Trending News: Social Media Use, Low Trust in Medical Experts Associated with Vaccine Misinformation

Top news from across the health care landscape.

The associations between migraine and several gastrointestinal (GI) disorders prompted investigators to examine the bidirectional relationship between the GI system and central nervous system, according to The American Journal of Managed Care. One randomized, double-blind controlled trial included in the study’s review found that probiotic administration resulted in significant improvements in the frequency and severity of the migraine and decreased use of abortive medications. Although specific mechanisms underlying the relationship is unclear, the researchers hypothesize that dietary approaches can have beneficial effects on the gut-brain axis and microbiota, which could lead to improvements in migraine symptoms.

Research from the University of Florida College of Medicine has revealed that certain characteristics in a patient’s gut microbiota could serve as a biomarker for pulmonary artery hypertension (PAH), according to HCP Live. Analysis of stool samples from 30 patients with and without a history of cardiopulmonary disease revealed specific alterations in the gut microbiota of patients with PAH that allowed investigators to predict PAH with 83% accuracy. The study authors note that more research is needed to determine whether the specific microbiota associated with PAH is the cause or result of the disease.

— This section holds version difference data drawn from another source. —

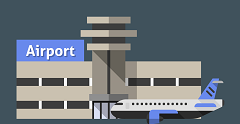
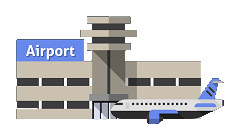
Edificios transparentes

diff --git a/src/components/Pages/CityRoad/index.js b/src/components/Pages/CityRoad/index.js
@@ -42,19 +42,16 @@ class CityRoad extends Component {
             <Grid centered textAlign="center" verticalAlign="bottom">
               <Grid.Column mobile={10} tablet={5} computer={5}>
                 <div data-to="/police" onClick={this.moveCar} className="text-center">
-                  <div className="policeName">{currentCity.police}</div>
                   <img src="./images/police.png" alt="police department" />
                 </div>
               </Grid.Column>
               <Grid.Column mobile={10} tablet={5} computer={5}>
                 <div data-to="/airport" onClick={this.moveCar} className="text-center">
-                  <div className="policeName">Airport</div>
                   <img src="./images/airport.png" alt="Airport" />
                 </div>
               </Grid.Column>
               <Grid.Column mobile={10} tablet={5} computer={5}>
                 <div data-to="/get-money" onClick={this.moveCar} className="text-center">
-                  <div className="policeName">Casino</div>
                   <img src="./images/casino.png" alt="casino" />
                 </div>
               </Grid.Column>

diff --git a/src/components/Pages/Police/index.js b/src/components/Pages/Police/index.js
@@ -59,7 +59,7 @@ class Police extends Component {
       <Fragment>
         <Header />
         <Container>
-          <h1 className="text-center">Welcome to the {currentCity.name} police department</h1>
+          <h1 className="text-center">Welcome to the {currentCity.police}</h1>
 
           <Grid centered>
             <Grid.Column mobile={16} tablet={8} computer={5}>

diff --git a/src/data/cities.js b/src/data/cities.js
@@ -57,10 +57,6 @@ export const CITIES = [
         label: 'Vatican',
         img: 'images/cities/rom_vatican.jpg',
       },
-      {
-        label: 'Temple of Jupiter',
-        img: 'images/cities/retiro.jpg',
-      },
     ],
   },
   {
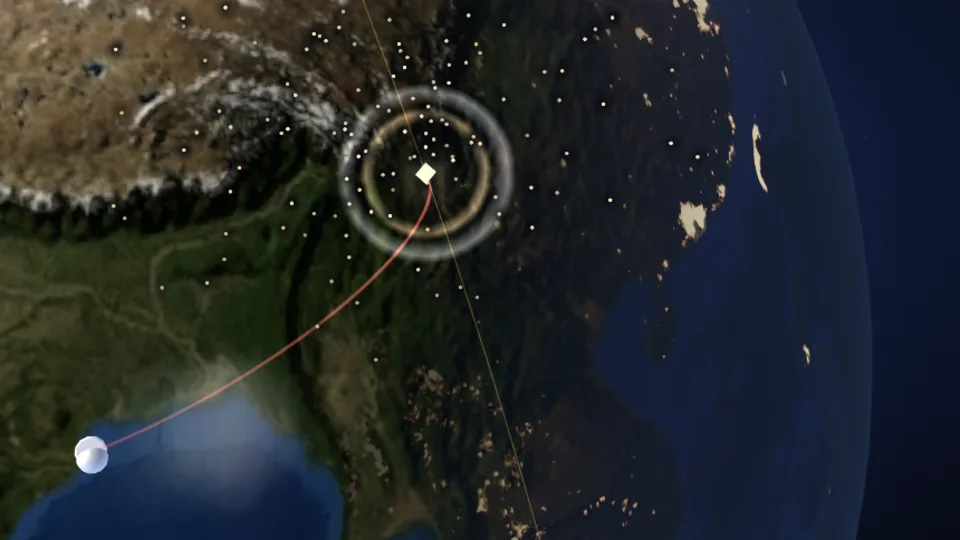
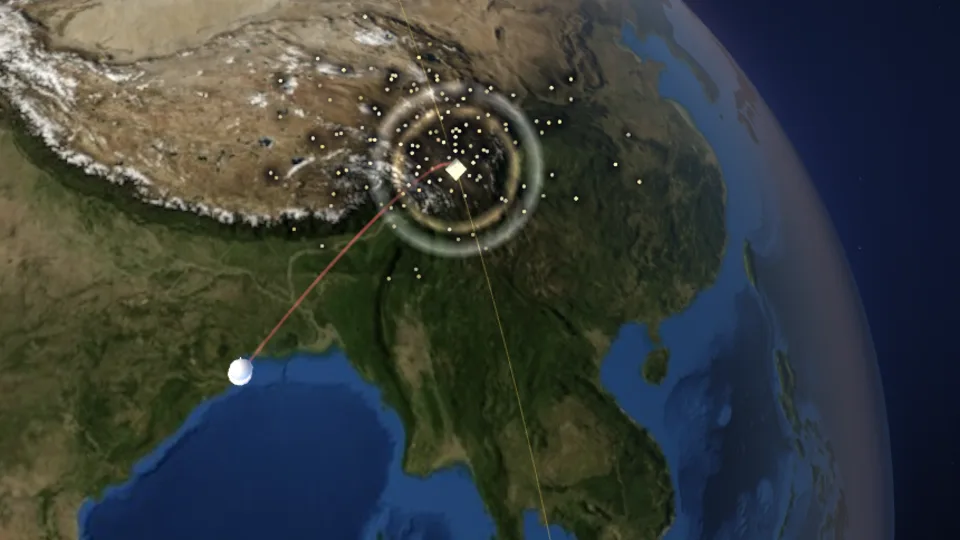
shakti: side view after the hit again; regenerate posters (starfish, solwind, burnt-frost, shakti, dn2, fengyun, cosmos1408)
Claude-Session: https://claude.ai/code/session_01RyENr88bMjMEvXCVeqzctV

diff --git a/counterspace/src/scenes/cameras.js b/counterspace/src/scenes/cameras.js
@@ -112,7 +112,11 @@ export function buildCameras({ cfg, items, H, tgt, aircraftPos, focus, anchors, 
       // (a rocket standing on its pad stands upright in the frame, not on its side)
       south = (cfg.fitSouth ?? 0) * DEG,
       north = cross3(cn, norm(cross3([0, 1, 0], cn))),
-      n = south ? norm(add(scl(cn, Math.cos(south)), scl(north, -Math.sin(south)))) : norm(add(scl(cn, Math.cos(tilt)), scl(norm(sd), Math.sin(tilt) * (cfg.fitSide ?? 1)))),
+      nTilt = norm(add(scl(cn, Math.cos(tilt)), scl(norm(sd), Math.sin(tilt) * (cfg.fitSide ?? 1)))),
+      nSouth = south ? norm(add(scl(cn, Math.cos(south)), scl(north, -Math.sin(south)))) : nTilt,
+      n = nSouth,
+      // fitSouthTo (opt-in, scene time): the keys after it return to the usual side view (the burst and the debris are framed from the side, as before)
+      nAt = (tk) => (south && cfg.fitSouthTo != null && tk > cfg.fitSouthTo + 1e-9 ? nTilt : nSouth),
       cache = {},
       burst = items.find((i) => i.kind === 'flash' && i.big && tgt.hitPos && i.pos === tgt.hitPos) || items.find((i) => i.kind === 'flash' && i.big),
       hn = norm(tgt.hitPos),
@@ -132,7 +136,7 @@ export function buildCameras({ cfg, items, H, tgt, aircraftPos, focus, anchors, 
           if (cfg.fitCross && items._cross && tk > ht) P.push(items._cross); // fitCross: the crossing with the other orbit (the ISS's) stays in view
           return fitPose(
             P,
-            cfg.fitLateView && tk >= (cfg.fitLateViewFrom ?? 0.6) ? ll(cfg.fitLateView[0], cfg.fitLateView[1]) : n,
+            cfg.fitLateView && tk >= (cfg.fitLateViewFrom ?? 0.6) ? ll(cfg.fitLateView[0], cfg.fitLateView[1]) : nAt(tk),
             scl(cfg.dropCoreFrom != null && tk >= cfg.dropCoreFrom ? centroid(P) : add(scl(c0, 0.5), scl(centroid(P), 0.5)), cfg.lookK ?? 0.97),
             {
               dMin: cfg.fitMinKeys?.[ki] ?? cfg.fitMin ?? 0.3, // fitMinKeys (opt-in): a minimum camera distance per key time

diff --git a/counterspace/src/scenes/configs/shakti.js b/counterspace/src/scenes/configs/shakti.js
@@ -27,6 +27,7 @@ export const SHAKTI = {
   launchAt: [2.67, 1.55, 0.5],
   earlyKey: true,
   burstPadFrom: 0.3, // the first key frames are fitted to the island, the interceptor and the satellite, not the later burst ring
+  fitSouthTo: 0.38, // after the hit the view returns to the side view (the burst and the debris stay framed)
   fitSouth: 52, // the view is turned toward the south, so the vehicle on its pad stands upright in the frame (seen from the side of the Earth it lay on its side)
   lookK: 0.9, // the Earth sits nearer the middle of the frame, not against its left edge
   lightsK: 0.55, // softer city lights: the fragments read as debris, not as another town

Social media use and low trust in medical experts were associated with vaccine misinformation, according to Contagion Live. A new survey examined how the use of traditional media versus social media affected the belief in false information about vaccines. Low trust in medical professionals was associated with a greater likelihood of believing false information about vaccines, with distrust being a stronger predictor of misinformation than education, income, age, religion, and conservative news media consumption, the study noted.